World Factbook as of November 2014: "Anguilla has few natural resources, and the economy depends heavily on luxury tourism, offshore banking, lobster fishing, and remittances from emigrants. Increased activity in the tourism industry has spurred the growth of the construction sector contributing to economic growth. Anguillan officials have put substantial effort into developing the offshore financial sector, which is small but growing. In the medium term, prospects for the economy will depend largely on the tourism sector and, therefore, on revived income growth in the industrialized nations as well as on favorable weather conditions."
Estimated per capita GDP
Anguilla's budget is approved by Britain's government. (Britain has an overseas territory budget. Anguilla is a British territory and self-governing regarding other local matters.)
July 2014: 16,086
July 2011: 15,094
Average life expectancy at birth
2011: 80.87 years
Infant mortality (deaths before the age of one year per 1,000 live births)
2011: 3.47 deaths, compared to 4.6 for the United Kingdom (Britain)
Living in an urban area
2011: 12.92 per 1,000 population.
Density estimated for 2005: 130 per square kilometer, about twice that of French Polynesia.
Net migration rate
2014: More arriving than leaving. A net gain of 12.43 per 1,000 pop.
2010: More arriving than leaving. A net gain of 13.55 per 1,000 pop.
2001 census: black (predominant) 90.1%, mixed, mulatto 4.6%, white 3.7%, other 1.5%
2001 census: Anglican 29%, Methodist 23.9%, other Protestant 30.2%, Roman Catholic 5.7%, other Christian 1.7%, other 5.2%, none or unspecified 4.3%
Consists of the main island of Anguilla itself, approximately 26 km (16 mi) long by 5 km (3.1 mi) wide at its widest point, together with a number of much smaller islands and cays with no permanent population. Islands between the Caribbean Sea and North Atlantic Ocean, east of Puerto Rico. Equivalent in size to 10 by 10 kilometers, or roughly 6.3 by 6.3 miles. Dry climate and thin soil hamper commercial agricultural development. No arable land.
Chief of State: Queen Elizabeth II. She is represented in Anguilla by a British governor. Britain is responsible for its defense. Local rule includes a House of Assembly (11 seats total, 7 elected by direct popular vote, with two ex-officio members, and two members appointed, serving five-year terms. At the top of local government is the Chief Minister, elected by popular vote.
Capital: The Valley

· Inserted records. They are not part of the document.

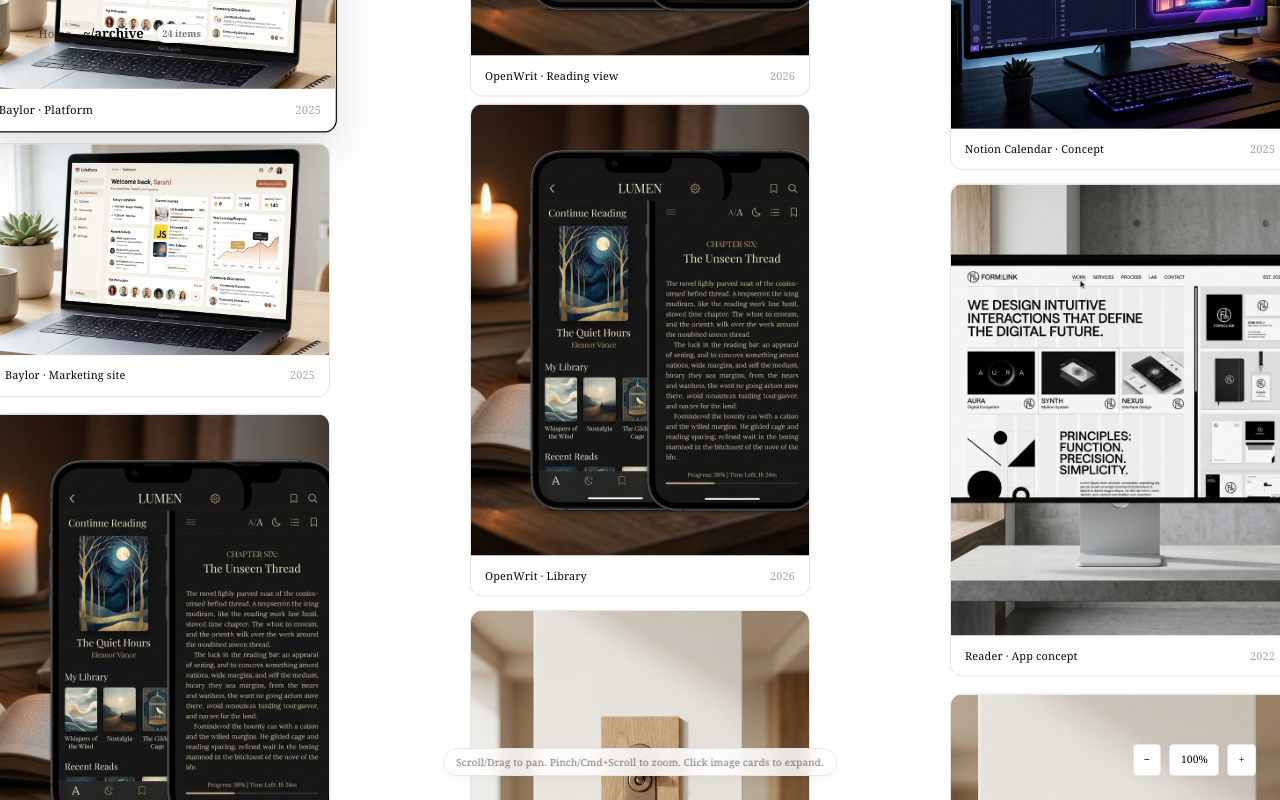
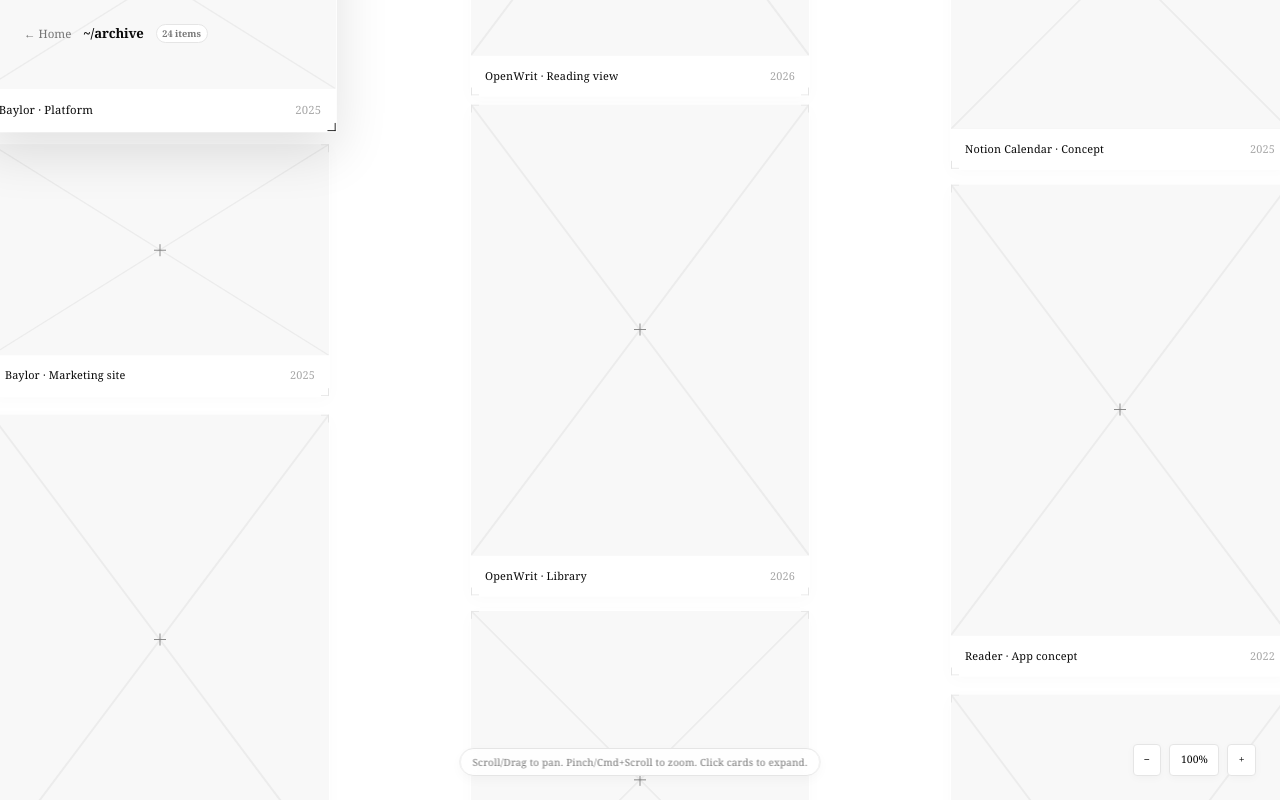
Before and after one commit to cadeross/cadeross, a Next.js app: page /archive in a window 1280 px wide. Built offline with nearby package versions, Linux system fonts and the light colour scheme.

Commit message:
Update /archive page to use sharp corners, corner wedge frames, and monochromatic blueprint layout placeholders instead of real images

```diff
--- a/src/app/archive/page.tsx
+++ b/src/app/archive/page.tsx
@@ -2,7 +2,6 @@
 
 import { useEffect, useRef, useState } from "react";
 import Link from "next/link";
-import Image from "next/image";
 import { archiveItems, ArchiveItem } from "@/lib/projects";
 
 const itemPositions: { [key: string]: { x: number; y: number; rotate: number } } = {
@@ -353,16 +352,13 @@ export default function ArchivePage() {
 
           {archiveItems.map((item) => {
             const pos = itemPositions[item.id] || { x: 0, y: 0, rotate: 0 };
-            const isImage = !!item.src;
             const isActive = activeId === item.id;
             const aspect = itemAspectRatios[item.id] || "16 / 10";
 
             return (
               <div
                 key={item.id}
-                className={`archive-card ${
-                  isImage ? "archive-card--image" : "archive-card--wireframe"
-                }`}
+                className="archive-card archive-card--image"
                 style={{
                   left: `${pos.x}px`,
                   top: `${pos.y}px`,
@@ -371,43 +367,27 @@ export default function ArchivePage() {
                 }}
                 onMouseEnter={() => setActiveId(item.id)}
                 onMouseLeave={() => setActiveId(null)}
-                onClick={() => {
-                  if (isImage) {
-                    setSelectedItem(item);
-                  }
-                }}
+                onClick={() => setSelectedItem(item)}
               >
-                {isImage ? (
-                  <>
+                {/* Corner wedge frames */}
+                <div className="archive-card-corner top-left" />
+                <div className="archive-card-corner top-right" />
+                <div className="archive-card-corner bottom-left" />
+                <div className="archive-card-corner bottom-right" />
+
                 <div className="archive-image-container" style={{ aspectRatio: aspect }}>
-                      <Image
-                        src={item.src!}
-                        alt={item.title}
-                        fill
-                        className="archive-image"
-                        sizes="(max-width: 768px) 240px, 320px"
-                        priority={item.id === "openwrit-reading"}
-                      />
+                  <div className="archive-placeholder-shape">
+                    <svg className="archive-placeholder-svg" viewBox="0 0 100 100" preserveAspectRatio="none">
+                      <line x1="0" y1="0" x2="100" y2="100" stroke="var(--cr-border)" strokeWidth="0.5" />
+                      <line x1="100" y1="0" x2="0" y2="100" stroke="var(--cr-border)" strokeWidth="0.5" />
+                    </svg>
+                    <div className="archive-placeholder-cross" />
+                  </div>
                 </div>
                 <div className="archive-card-meta">
                   <span className="archive-card-title">{item.title}</span>
                   <span className="archive-card-year">{item.year}</span>
                 </div>
-                  </>
-                ) : (
-                  <>
-                    <div className="archive-wireframe-bg" />
-                    <div className="archive-wireframe-border" />
-                    <div className="archive-wireframe-header">
-                      <span className="archive-wireframe-tech">Wireframe // CAD</span>
-                      <div className="archive-wireframe-crosshair" />
-                    </div>
-                    <div className="archive-wireframe-body">
-                      <div className="archive-wireframe-title">{item.title}</div>
-                      <div className="archive-wireframe-year">{item.year}</div>
-                    </div>
-                  </>
-                )}
               </div>
             );
           })}
@@ -428,7 +408,7 @@ export default function ArchivePage() {
 
         {/* Hover instructions HUD */}
         <div className="archive-hud-instructions">
-          Scroll/Drag to pan. Pinch/Cmd+Scroll to zoom. Click image cards to expand.
+          Scroll/Drag to pan. Pinch/Cmd+Scroll to zoom. Click cards to expand.
         </div>
       </div>
 
@@ -441,6 +421,7 @@ export default function ArchivePage() {
           <div
             className="archive-lightbox-content"
             onClick={(e) => e.stopPropagation()}
+            style={{ borderRadius: "0px" }}
           >
             <button
               className="archive-lightbox-close"
@@ -448,15 +429,33 @@ export default function ArchivePage() {
             >
               [close]
             </button>
-            <div className="archive-lightbox-image-wrap">
-              <Image
-                src={selectedItem.src!}
-                alt={selectedItem.title}
-                width={1200}
-                height={750}
-                className="archive-lightbox-image"
-                priority
-              />
+
+            {/* Corner wedge frames for lightbox */}
+            <div className="archive-card-corner top-left" style={{ borderWidth: "2px", width: "16px", height: "16px" }} />
+            <div className="archive-card-corner top-right" style={{ borderWidth: "2px", width: "16px", height: "16px" }} />
+            <div className="archive-card-corner bottom-left" style={{ borderWidth: "2px", width: "16px", height: "16px" }} />
+            <div className="archive-card-corner bottom-right" style={{ borderWidth: "2px", width: "16px", height: "16px" }} />
+
+            <div className="archive-lightbox-image-wrap" style={{ aspectRatio: itemAspectRatios[selectedItem.id] || "16 / 10" }}>
+              <div className="archive-placeholder-shape" style={{ height: "100%", position: "relative" }}>
+                <svg className="archive-placeholder-svg" viewBox="0 0 100 100" preserveAspectRatio="none">
+                  <line x1="0" y1="0" x2="100" y2="100" stroke="var(--cr-border)" strokeWidth="0.5" />
+                  <line x1="100" y1="0" x2="0" y2="100" stroke="var(--cr-border)" strokeWidth="0.5" />
+                </svg>
+                <div className="archive-placeholder-cross" style={{ width: "24px", height: "24px" }} />
+
+                {/* Tech blueprint lines / text */}
+                <div className="absolute inset-4 flex flex-col justify-between pointer-events-none font-mono text-[9px] opacity-40 uppercase tracking-widest">
+                  <div className="flex justify-between">
+                    <span>CAD // PLOT SCALE 1:1</span>
+                    <span>DRG. NO: {selectedItem.id.toUpperCase()}</span>
+                  </div>
+                  <div className="flex justify-between">
+                    <span>DO NOT SCALE FROM DRAWING</span>
+                    <span>REF: CADE ROSS ARCHIVE</span>
+                  </div>
+                </div>
+              </div>
             </div>
             <div className="archive-lightbox-footer">
               <span className="archive-lightbox-title">{selectedItem.title}</span>
--- a/src/app/globals.css
+++ b/src/app/globals.css
@@ -3709,8 +3709,8 @@ html[data-system-theme="dark"] .weather-error { color: #ff8a72; }
 .archive-card {
   position: absolute;
   background: var(--cr-bg);
-  border: 1px solid var(--cr-border);
-  border-radius: 12px;
+  border: 1px solid transparent;
+  border-radius: 0px;
   box-shadow: 0 4px 16px rgba(0, 0, 0, 0.02);
   user-select: none;
   transition: transform 0.22s cubic-bezier(0.16, 1, 0.3, 1), box-shadow 0.22s cubic-bezier(0.16, 1, 0.3, 1), border-color 0.22s cubic-bezier(0.16, 1, 0.3, 1);
@@ -3719,9 +3719,51 @@ html[data-system-theme="dark"] .weather-error { color: #ff8a72; }
 }
 
 .archive-card:hover {
-  box-shadow: 0 20px 48px rgba(0, 0, 0, 0.12), 0 0 1px var(--cr-text);
+  box-shadow: 0 20px 48px rgba(0, 0, 0, 0.12);
+  z-index: 100 !important;
+}
+
+/* Corner wedge frame brackets */
+.archive-card-corner {
+  position: absolute;
+  width: 8px;
+  height: 8px;
+  border: 0px solid var(--cr-border);
+  z-index: 5;
+  pointer-events: none;
+  transition: border-color 0.22s ease;
+}
+
+.archive-card-corner.top-left {
+  top: 0;
+  left: 0;
+  border-top-width: 1.5px;
+  border-left-width: 1.5px;
+}
+
+.archive-card-corner.top-right {
+  top: 0;
+  right: 0;
+  border-top-width: 1.5px;
+  border-right-width: 1.5px;
+}
+
+.archive-card-corner.bottom-left {
+  bottom: 0;
+  left: 0;
+  border-bottom-width: 1.5px;
+  border-left-width: 1.5px;
+}
+
+.archive-card-corner.bottom-right {
+  bottom: 0;
+  right: 0;
+  border-bottom-width: 1.5px;
+  border-right-width: 1.5px;
+}
+
+.archive-card:hover .archive-card-corner {
   border-color: var(--cr-text);
-  z-index: 100 !important;
 }
 
 /* Card image layout */
@@ -3733,20 +3775,67 @@ html[data-system-theme="dark"] .weather-error { color: #ff8a72; }
 .archive-image-container {
   width: 100%;
   background: color-mix(in srgb, var(--cr-bg) 95%, var(--cr-text) 5%);
-  border-radius: 0;
+  border-radius: 0px;
   overflow: hidden;
   position: relative;
 }
 
-.archive-image {
+/* Monochromatic placeholder shapes */
+.archive-placeholder-shape {
+  position: relative;
   width: 100%;
   height: 100%;
-  object-fit: cover;
-  transition: transform 0.4s ease;
-}
-
-.archive-card:hover .archive-image {
-  transform: scale(1.02);
+  background: color-mix(in srgb, var(--cr-bg) 97%, var(--cr-text) 3%);
+  display: flex;
+  align-items: center;
+  justify-content: center;
+}
+
+.archive-placeholder-svg {
+  position: absolute;
+  inset: 0;
+  width: 100%;
+  height: 100%;
+  pointer-events: none;
+  opacity: 0.65;
+}
+
+html[data-system-theme="dark"] .archive-placeholder-svg {
+  opacity: 0.35;
+}
+
+.archive-placeholder-cross {
+  position: relative;
+  width: 12px;
+  height: 12px;
+  opacity: 0.45;
+}
+
+.archive-placeholder-cross::before,
+.archive-placeholder-cross::after {
+  content: "";
+  position: absolute;
+  background: var(--cr-text);
+}
+
+.archive-placeholder-cross::before {
+  width: 100%;
+  height: 1px;
+  top: 50%;
+  left: 0;
+  transform: translateY(-50%);
+}
+
+.archive-placeholder-cross::after {
+  height: 100%;
+  width: 1px;
+  left: 50%;
+  top: 0;
+  transform: translateX(-50%);
+}
+
+.archive-card:hover .archive-placeholder-cross {
+  opacity: 0.8;
 }
 
 .archive-card-meta {
```
Lines whose indentation alone changed are shown as unchanged.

Ruled by the British from 1650 to 1980 when it became a British dependency – an overseas territory of the United Kingdom. Originally the British called it Saint Kitts.
The World Factbook
Copyright © 2009-2013 by Frank E. Smitha. All rights reserved.